_DATASET EXTRACT_.
* * * * * * *

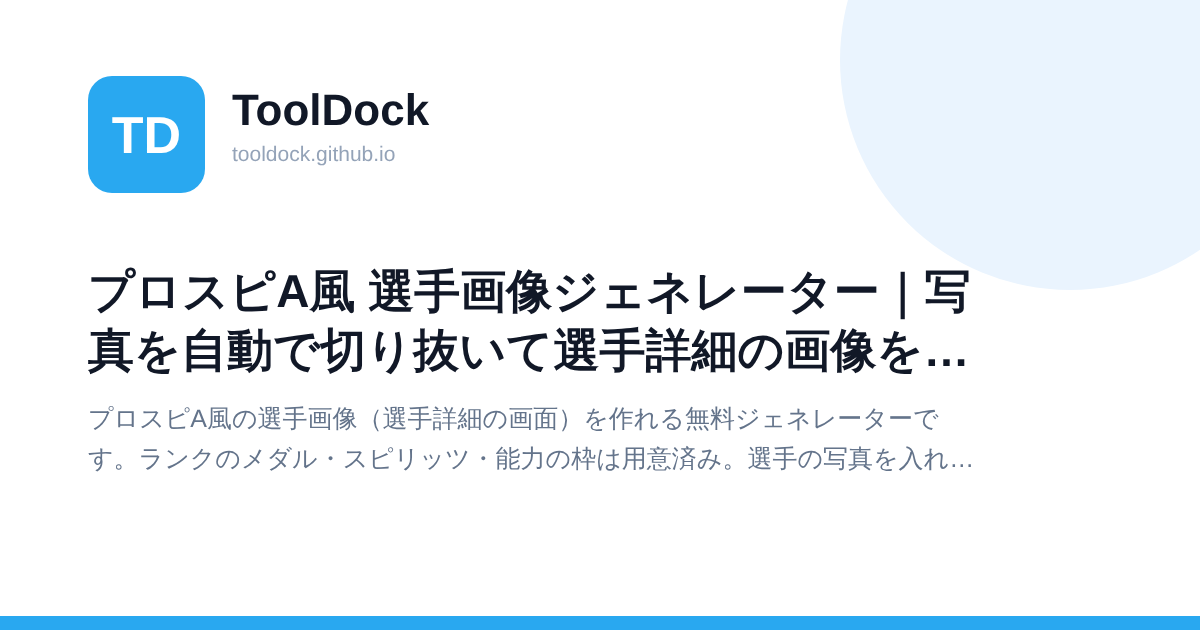
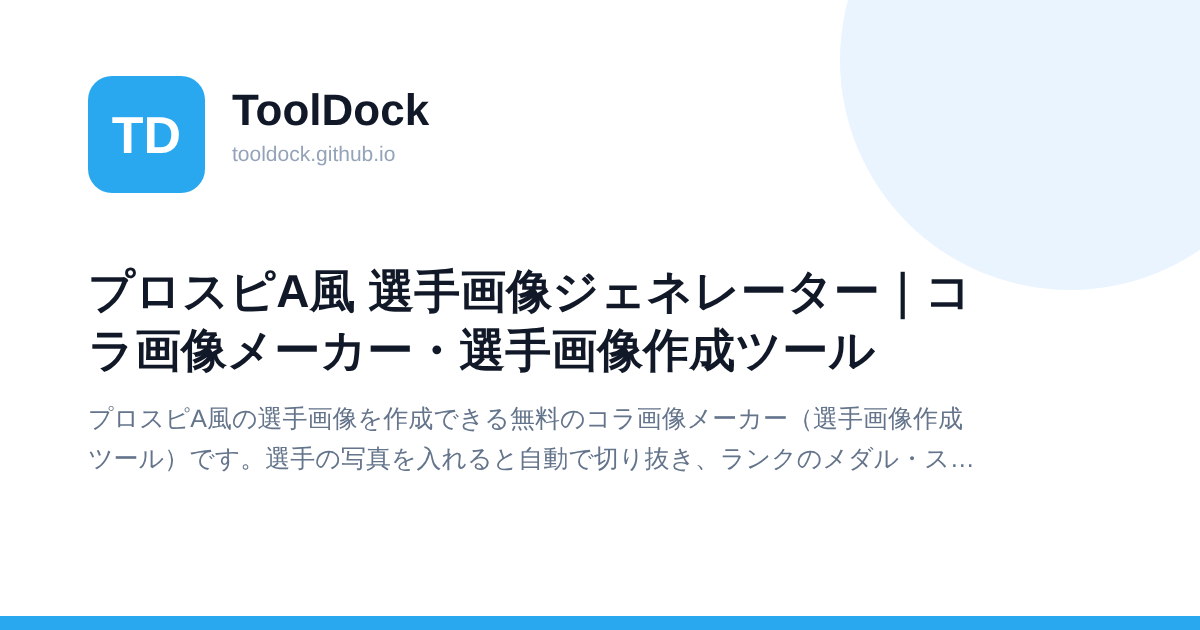
プロスピA風：タイトルと説明文を能力画像ジェネレーターに合わせる
Claude-Session: https://claude.ai/code/session_01SKh1jhAp32CEmbZCaaEmgk

Changed region(s): [[0.0617, 0.6333, 0.8017, 0.754], [0.0617, 0.5127, 0.8017, 0.6032], [0.7708, 0.4222, 0.8325, 0.5127]]

diff --git a/prospi/index.html b/prospi/index.html
@@ -3,14 +3,14 @@
 <head>
 <meta charset="UTF-8">
 <meta name="viewport" content="width=device-width, initial-scale=1.0">
-<title>プロスピA風 選手画像ジェネレーター｜写真を自動で切り抜いて選手詳細の画像を作成 - ToolDock</title>
-<meta name="description" content="プロスピA風の選手画像（選手詳細の画面）を作れる無料ジェネレーターです。ランクのメダル・スピリッツ・能力の枠は用意済み。選手の写真を入れるとサイトの中で自動で切り抜き、ドラッグで自由に配置できます。背景やロゴも画像で重ねられ、スマホと同じ縦長の画像をPNGで保存できます。">
+<title>プロスピA風 選手画像ジェネレーター｜コラ画像メーカー・選手画像作成ツール - ToolDock</title>
+<meta name="description" content="プロスピA風の選手画像を作成できる無料のコラ画像メーカー（選手画像作成ツール）です。選手の写真を入れると自動で切り抜き、ランクのメダル・スピリッツ・能力の枠つきの選手詳細風の画像にできます。背景やロゴも重ねられ、PNGで保存してインスタ・YouTube・SNSに使えます。">
 <link rel="canonical" href="https://tooldock.github.io/prospi/">
 <!-- OGP: scripts/static_ogp.py が書く（SNSはJavaScriptを動かさないため）。手で書き換えない -->
 <meta property="og:type" content="website">
 <meta property="og:site_name" content="ToolDock">
-<meta property="og:title" content="プロスピA風 選手画像ジェネレーター｜写真を自動で切り抜いて選手詳細の画像を作成 | ToolDock">
-<meta property="og:description" content="プロスピA風の選手画像（選手詳細の画面）を作れる無料ジェネレーターです。ランクのメダル・スピリッツ・能力の枠は用意済み。選手の写真を入れるとサイトの中で自動で切り抜き、ドラッグで自由に配置できます。背景やロゴも画像で重ねられ、スマホと同じ縦長の画像をPNGで保存できます。">
+<meta property="og:title" content="プロスピA風 選手画像ジェネレーター｜コラ画像メーカー・選手画像作成ツール | ToolDock">
+<meta property="og:description" content="プロスピA風の選手画像を作成できる無料のコラ画像メーカー（選手画像作成ツール）です。選手の写真を入れると自動で切り抜き、ランクのメダル・スピリッツ・能力の枠つきの選手詳細風の画像にできます。背景やロゴも重ねられ、PNGで保存してインスタ・YouTube・SNSに使えます。">
 <meta property="og:url" content="https://tooldock.github.io/prospi/">
 <meta property="og:image" content="https://tooldock.github.io/ogp/prospi.png">
 <meta property="og:image:width" content="1200">
@@ -33,7 +33,7 @@
 <link href="https://fonts.googleapis.com/css2?family=M+PLUS+Rounded+1c:wght@500;700;800;900&display=swap" rel="stylesheet">
 <!-- ランクのメダルの文字だけに使う（使う字だけを読み込む） -->
 <link href="https://fonts.googleapis.com/css2?family=M+PLUS+1p:wght@900&family=Zen+Old+Mincho:wght@900&text=SABCD%E6%A5%B5&display=swap" rel="stylesheet">
-<meta name="keywords" content="プロスピA,プロスピ,選手画像,コラ画像,ジェネレーター,選手カード,切り抜き,背景透過,スピリッツ,TS,OB,画像作成,無料">
+<meta name="keywords" content="プロスピA,プロスピ,プロスピ風,選手画像,コラ画像,コラ画像メーカー,選手画像作成,画像作成ツール,ジェネレーター,切り抜き,スピリッツ,無料">
 
 <style>
 *{ box-sizing:border-box; }

diff --git a/index.html b/index.html
@@ -358,7 +358,7 @@ ToolDockは、ブラウザだけで使える無料のWebツールを集めたサ
     <li><a class="tool-card c-game" href="/crystal/"><span class="tc-title">パワプロ2026-2027 マイライフ イベントクリスタル（小）（大）入手方法一覧</span><span class="tc-desc">特殊能力ファイルに使うイベントクリスタルの入手方法と、怪しい露店の交換レート一覧。</span></a></li>
     <li><a class="tool-card c-game" href="/kintoku/"><span class="tc-title">パワプロ2026-2027 マイライフ 能力研究所の金特ミッション一覧</span><span class="tc-desc">マイライフの能力研究所で受けられる金特ミッションの内容と取得条件の一覧。2024-2025 とも共通です。</span></a></li>
     <li><a class="tool-card c-game" href="/satei/"><span class="tc-title">パワプロ2026-2027 ⭐(星)計算ツール</span><span class="tc-desc">能力値と所持する特殊能力を入力すると、査定である☆(星)を計算します。</span></a></li>
-    <li><a class="tool-card c-game" href="/prospi/"><span class="tc-title">プロスピA風 選手画像ジェネレーター</span><span class="tc-desc">写真を入れると選手を自動で切り抜き。ランクのメダル・スピリッツ・能力の枠つきで、プロスピA風の選手画像を作れます。</span></a></li>
+    <li><a class="tool-card c-game" href="/prospi/"><span class="tc-title">プロスピA風 選手画像ジェネレーター</span><span class="tc-desc">プロスピA風の選手画像を作れるコラ画像メーカー。写真を入れると選手を自動で切り抜き、メダル・スピリッツ・能力の枠つきの画像を作成できます。</span></a></li>
     <li><a class="tool-card c-game" href="/nouryoku/"><span class="tc-title">パワプロ風 能力画像ジェネレーター（野手）</span><span class="tc-desc">パワプロ風の能力画像を作れる能力メーカー。野手の能力値と特殊能力を入れるだけで、選手能力カード風の画像を作成できます。</span></a></li>
     <li><a class="tool-card c-game" href="/nouryoku-pitcher/"><span class="tc-title">パワプロ風 能力画像ジェネレーター（投手）</span><span class="tc-desc">パワプロ風の能力画像を作れる能力メーカー。投手の能力値・変化球と特殊能力を入れるだけで、選手能力カード風の画像を作成できます。</span></a></li>
     <li><a class="tool-card c-game" href="/stamen/"><span class="tc-title">パワプロ風 スタメン画像ジェネレーター</span><span class="tc-desc">名前・守備位置・調子を入れるだけで、パワプロ風のスターティングオーダーを画像・GIFアニメ・動画にできます。</span></a></li>

diff --git a/satei/index.html b/satei/index.html
@@ -772,7 +772,7 @@ compute();
 <a href="/crystal-banno/" class="related-tool-card"><h3>パワプロ2026-2027 マイライフ 万能クリスタル（小）（大）入手方法一覧</h3><p>万能クリスタル（小）9通りと（大）の入手方法を、チェックしながら管理できる一覧。</p></a>
 <a href="/crystal/" class="related-tool-card"><h3>パワプロ2026-2027 マイライフ イベントクリスタル（小）（大）入手方法一覧</h3><p>特殊能力ファイルに使うイベントクリスタルの入手方法と、怪しい露店の交換レート一覧。</p></a>
 <a href="/kintoku/" class="related-tool-card"><h3>パワプロ2026-2027 マイライフ 能力研究所の金特ミッション一覧</h3><p>マイライフの能力研究所で受けられる金特ミッションの内容と取得条件の一覧。2024-2025 とも共通です。</p></a>
-<a href="/prospi/" class="related-tool-card"><h3>プロスピA風 選手画像ジェネレーター</h3><p>写真を入れると選手を自動で切り抜き。ランクのメダル・スピリッツ・能力の枠つきで、プロスピA風の選手画像を作れます。</p></a>
+<a href="/prospi/" class="related-tool-card"><h3>プロスピA風 選手画像ジェネレーター</h3><p>プロスピA風の選手画像を作れるコラ画像メーカー。写真を入れると選手を自動で切り抜き、メダル・スピリッツ・能力の枠つきの画像を作成できます。</p></a>
 <a href="/nouryoku/" class="related-tool-card"><h3>パワプロ風 能力画像ジェネレーター（野手）</h3><p>パワプロ風の能力画像を作れる能力メーカー。野手の能力値と特殊能力を入れるだけで、選手能力カード風の画像を作成できます。</p></a>
 <a href="/nouryoku-pitcher/" class="related-tool-card"><h3>パワプロ風 能力画像ジェネレーター（投手）</h3><p>パワプロ風の能力画像を作れる能力メーカー。投手の能力値・変化球と特殊能力を入れるだけで、選手能力カード風の画像を作成できます。</p></a>
 <a href="/stamen/" class="related-tool-card"><h3>パワプロ風 スタメン画像ジェネレーター</h3><p>名前・守備位置・調子を入れるだけで、パワプロ風のスターティングオーダーを画像・GIFアニメ・動画にできます。</p></a>

diff --git a/category/index.html b/category/index.html
@@ -143,7 +143,7 @@
   <a class="tool-card c-work" data-cat="work" href="/counter/"><h2>文字数カウント</h2><p>原稿用紙換算・全角半角の内訳・X(Twitter)の文字数まで数えられる文字数カウンター。</p></a>
   <a class="tool-card c-work" data-cat="work" href="/ai-checker/"><h2>『AIっぽさ』チェッカー</h2><p>AIで書いた文章のAIっぽさを％で表示。AIっぽい言い回し・文末の繰り返し・読点の多さなどに印を付け、直し方を示します。</p></a>
   <a class="tool-card c-game" data-cat="game" href="/satei/"><h2>パワプロ2026-2027 ⭐(星)計算ツール</h2><p>能力値と所持する特殊能力を入力すると、査定である☆(星)を計算します。</p></a>
-  <a class="tool-card c-game" data-cat="game" href="/prospi/"><h2>プロスピA風 選手画像ジェネレーター</h2><p>写真を入れると選手を自動で切り抜き。ランクのメダル・スピリッツ・能力の枠つきで、プロスピA風の選手画像を作れます。</p></a>
+  <a class="tool-card c-game" data-cat="game" href="/prospi/"><h2>プロスピA風 選手画像ジェネレーター</h2><p>プロスピA風の選手画像を作れるコラ画像メーカー。写真を入れると選手を自動で切り抜き、メダル・スピリッツ・能力の枠つきの画像を作成できます。</p></a>
   <a class="tool-card c-game" data-cat="game" href="/nouryoku/"><h2>パワプロ風 能力画像ジェネレーター（野手）</h2><p>パワプロ風の能力画像を作れる能力メーカー。野手の能力値と特殊能力を入れるだけで、選手能力カード風の画像を作成できます。</p></a>
   <a class="tool-card c-game" data-cat="game" href="/nouryoku-pitcher/"><h2>パワプロ風 能力画像ジェネレーター（投手）</h2><p>パワプロ風の能力画像を作れる能力メーカー。投手の能力値・変化球と特殊能力を入れるだけで、選手能力カード風の画像を作成できます。</p></a>
   <a class="tool-card c-game" data-cat="game" href="/stamen/"><h2>パワプロ風 スタメン画像ジェネレーター</h2><p>名前・守備位置・調子を入れるだけで、パワプロ風のスターティングオーダーを画像・GIFアニメ・動画にできます。</p></a>

diff --git a/eikan-kintoku/index.html b/eikan-kintoku/index.html
@@ -1941,7 +1941,7 @@ render();
 <a href="/crystal/" class="related-tool-card"><h3>パワプロ2026-2027 マイライフ イベントクリスタル（小）（大）入手方法一覧</h3><p>特殊能力ファイルに使うイベントクリスタルの入手方法と、怪しい露店の交換レート一覧。</p></a>
 <a href="/kintoku/" class="related-tool-card"><h3>パワプロ2026-2027 マイライフ 能力研究所の金特ミッション一覧</h3><p>マイライフの能力研究所で受けられる金特ミッションの内容と取得条件の一覧。2024-2025 とも共通です。</p></a>
 <a href="/satei/" class="related-tool-card"><h3>パワプロ2026-2027 ⭐(星)計算ツール</h3><p>能力値と所持する特殊能力を入力すると、査定である☆(星)を計算します。</p></a>
-<a href="/prospi/" class="related-tool-card"><h3>プロスピA風 選手画像ジェネレーター</h3><p>写真を入れると選手を自動で切り抜き。ランクのメダル・スピリッツ・能力の枠つきで、プロスピA風の選手画像を作れます。</p></a>
+<a href="/prospi/" class="related-tool-card"><h3>プロスピA風 選手画像ジェネレーター</h3><p>プロスピA風の選手画像を作れるコラ画像メーカー。写真を入れると選手を自動で切り抜き、メダル・スピリッツ・能力の枠つきの画像を作成できます。</p></a>
 <a href="/nouryoku/" class="related-tool-card"><h3>パワプロ風 能力画像ジェネレーター（野手）</h3><p>パワプロ風の能力画像を作れる能力メーカー。野手の能力値と特殊能力を入れるだけで、選手能力カード風の画像を作成できます。</p></a>
 <a href="/nouryoku-pitcher/" class="related-tool-card"><h3>パワプロ風 能力画像ジェネレーター（投手）</h3><p>パワプロ風の能力画像を作れる能力メーカー。投手の能力値・変化球と特殊能力を入れるだけで、選手能力カード風の画像を作成できます。</p></a>
 <a href="/stamen/" class="related-tool-card"><h3>パワプロ風 スタメン画像ジェネレーター</h3><p>名前・守備位置・調子を入れるだけで、パワプロ風のスターティングオーダーを画像・GIFアニメ・動画にできます。</p></a>

diff --git a/crystal-banno/index.html b/crystal-banno/index.html
@@ -786,7 +786,7 @@ render();
 <a href="/crystal/" class="related-tool-card"><h3>パワプロ2026-2027 マイライフ イベントクリスタル（小）（大）入手方法一覧</h3><p>特殊能力ファイルに使うイベントクリスタルの入手方法と、怪しい露店の交換レート一覧。</p></a>
 <a href="/kintoku/" class="related-tool-card"><h3>パワプロ2026-2027 マイライフ 能力研究所の金特ミッション一覧</h3><p>マイライフの能力研究所で受けられる金特ミッションの内容と取得条件の一覧。2024-2025 とも共通です。</p></a>
 <a href="/satei/" class="related-tool-card"><h3>パワプロ2026-2027 ⭐(星)計算ツール</h3><p>能力値と所持する特殊能力を入力すると、査定である☆(星)を計算します。</p></a>
-<a href="/prospi/" class="related-tool-card"><h3>プロスピA風 選手画像ジェネレーター</h3><p>写真を入れると選手を自動で切り抜き。ランクのメダル・スピリッツ・能力の枠つきで、プロスピA風の選手画像を作れます。</p></a>
+<a href="/prospi/" class="related-tool-card"><h3>プロスピA風 選手画像ジェネレーター</h3><p>プロスピA風の選手画像を作れるコラ画像メーカー。写真を入れると選手を自動で切り抜き、メダル・スピリッツ・能力の枠つきの画像を作成できます。</p></a>
 <a href="/nouryoku/" class="related-tool-card"><h3>パワプロ風 能力画像ジェネレーター（野手）</h3><p>パワプロ風の能力画像を作れる能力メーカー。野手の能力値と特殊能力を入れるだけで、選手能力カード風の画像を作成できます。</p></a>
 <a href="/nouryoku-pitcher/" class="related-tool-card"><h3>パワプロ風 能力画像ジェネレーター（投手）</h3><p>パワプロ風の能力画像を作れる能力メーカー。投手の能力値・変化球と特殊能力を入れるだけで、選手能力カード風の画像を作成できます。</p></a>
 <a href="/stamen/" class="related-tool-card"><h3>パワプロ風 スタメン画像ジェネレーター</h3><p>名前・守備位置・調子を入れるだけで、パワプロ風のスターティングオーダーを画像・GIFアニメ・動画にできます。</p></a>

diff --git a/shippo/index.html b/shippo/index.html
@@ -787,7 +787,7 @@ render();
 <a href="/crystal/" class="related-tool-card"><h3>パワプロ2026-2027 マイライフ イベントクリスタル（小）（大）入手方法一覧</h3><p>特殊能力ファイルに使うイベントクリスタルの入手方法と、怪しい露店の交換レート一覧。</p></a>
 <a href="/kintoku/" class="related-tool-card"><h3>パワプロ2026-2027 マイライフ 能力研究所の金特ミッション一覧</h3><p>マイライフの能力研究所で受けられる金特ミッションの内容と取得条件の一覧。2024-2025 とも共通です。</p></a>
 <a href="/satei/" class="related-tool-card"><h3>パワプロ2026-2027 ⭐(星)計算ツール</h3><p>能力値と所持する特殊能力を入力すると、査定である☆(星)を計算します。</p></a>
-<a href="/prospi/" class="related-tool-card"><h3>プロスピA風 選手画像ジェネレーター</h3><p>写真を入れると選手を自動で切り抜き。ランクのメダル・スピリッツ・能力の枠つきで、プロスピA風の選手画像を作れます。</p></a>
+<a href="/prospi/" class="related-tool-card"><h3>プロスピA風 選手画像ジェネレーター</h3><p>プロスピA風の選手画像を作れるコラ画像メーカー。写真を入れると選手を自動で切り抜き、メダル・スピリッツ・能力の枠つきの画像を作成できます。</p></a>
 <a href="/nouryoku/" class="related-tool-card"><h3>パワプロ風 能力画像ジェネレーター（野手）</h3><p>パワプロ風の能力画像を作れる能力メーカー。野手の能力値と特殊能力を入れるだけで、選手能力カード風の画像を作成できます。</p></a>
 <a href="/nouryoku-pitcher/" class="related-tool-card"><h3>パワプロ風 能力画像ジェネレーター（投手）</h3><p>パワプロ風の能力画像を作れる能力メーカー。投手の能力値・変化球と特殊能力を入れるだけで、選手能力カード風の画像を作成できます。</p></a>
 <a href="/stamen/" class="related-tool-card"><h3>パワプロ風 スタメン画像ジェネレーター</h3><p>名前・守備位置・調子を入れるだけで、パワプロ風のスターティングオーダーを画像・GIFアニメ・動画にできます。</p></a>

diff --git a/crystal/index.html b/crystal/index.html
@@ -868,7 +868,7 @@ render();
 <a href="/crystal-banno/" class="related-tool-card"><h3>パワプロ2026-2027 マイライフ 万能クリスタル（小）（大）入手方法一覧</h3><p>万能クリスタル（小）9通りと（大）の入手方法を、チェックしながら管理できる一覧。</p></a>
 <a href="/kintoku/" class="related-tool-card"><h3>パワプロ2026-2027 マイライフ 能力研究所の金特ミッション一覧</h3><p>マイライフの能力研究所で受けられる金特ミッションの内容と取得条件の一覧。2024-2025 とも共通です。</p></a>
 <a href="/satei/" class="related-tool-card"><h3>パワプロ2026-2027 ⭐(星)計算ツール</h3><p>能力値と所持する特殊能力を入力すると、査定である☆(星)を計算します。</p></a>
-<a href="/prospi/" class="related-tool-card"><h3>プロスピA風 選手画像ジェネレーター</h3><p>写真を入れると選手を自動で切り抜き。ランクのメダル・スピリッツ・能力の枠つきで、プロスピA風の選手画像を作れます。</p></a>
+<a href="/prospi/" class="related-tool-card"><h3>プロスピA風 選手画像ジェネレーター</h3><p>プロスピA風の選手画像を作れるコラ画像メーカー。写真を入れると選手を自動で切り抜き、メダル・スピリッツ・能力の枠つきの画像を作成できます。</p></a>
 <a href="/nouryoku/" class="related-tool-card"><h3>パワプロ風 能力画像ジェネレーター（野手）</h3><p>パワプロ風の能力画像を作れる能力メーカー。野手の能力値と特殊能力を入れるだけで、選手能力カード風の画像を作成できます。</p></a>
 <a href="/nouryoku-pitcher/" class="related-tool-card"><h3>パワプロ風 能力画像ジェネレーター（投手）</h3><p>パワプロ風の能力画像を作れる能力メーカー。投手の能力値・変化球と特殊能力を入れるだけで、選手能力カード風の画像を作成できます。</p></a>
 <a href="/stamen/" class="related-tool-card"><h3>パワプロ風 スタメン画像ジェネレーター</h3><p>名前・守備位置・調子を入れるだけで、パワプロ風のスターティングオーダーを画像・GIFアニメ・動画にできます。</p></a>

* * * * * * *

_PROBLEM_.
Say how many lines of the records contain the word "render", and give no other output.

_EXERCISE RESULT_.
4